Data shown
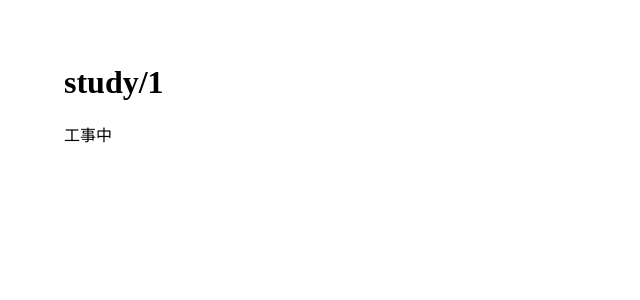
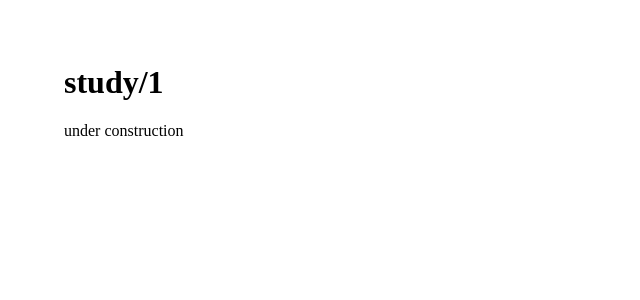
Before and after one commit to juten10x/juten10x.github.io, a Jekyll site: the page study/1/index.html, which Jekyll copies as it is, in a window 1280 px wide. Shown: the top 300 px of the page, without its empty margins (0-640 px from the left). Built offline with Jekyll 4.4.1, drawn with Linux system fonts in a browser that asks for light colours.

Commit message:
practice

```diff
--- a/study/1/index.html
+++ b/study/1/index.html
@@ -10,7 +10,7 @@
 
 <h1>study/1</h1>
 
-<p>工事中</p>
+<p>under construction</p>
 
 </body>
 </html>
```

Assignment
None of the images should be copied, but every entry must be given again exactly.

Exercise output
Before and after one commit to juten10x/juten10x.github.io, a Jekyll site: the page study/1/index.html, which Jekyll copies as it is, in a window 1280 px wide. Shown: the top 300 px of the page, without its empty margins (0-640 px from the left). Built offline with Jekyll 4.4.1, drawn with Linux system fonts in a browser that asks for light colours.

Commit message:
practice

```diff
--- a/study/1/index.html
+++ b/study/1/index.html
@@ -10,7 +10,7 @@
 
 <h1>study/1</h1>
 
-<p>工事中</p>
+<p>under construction</p>
 
 </body>
 </html>
```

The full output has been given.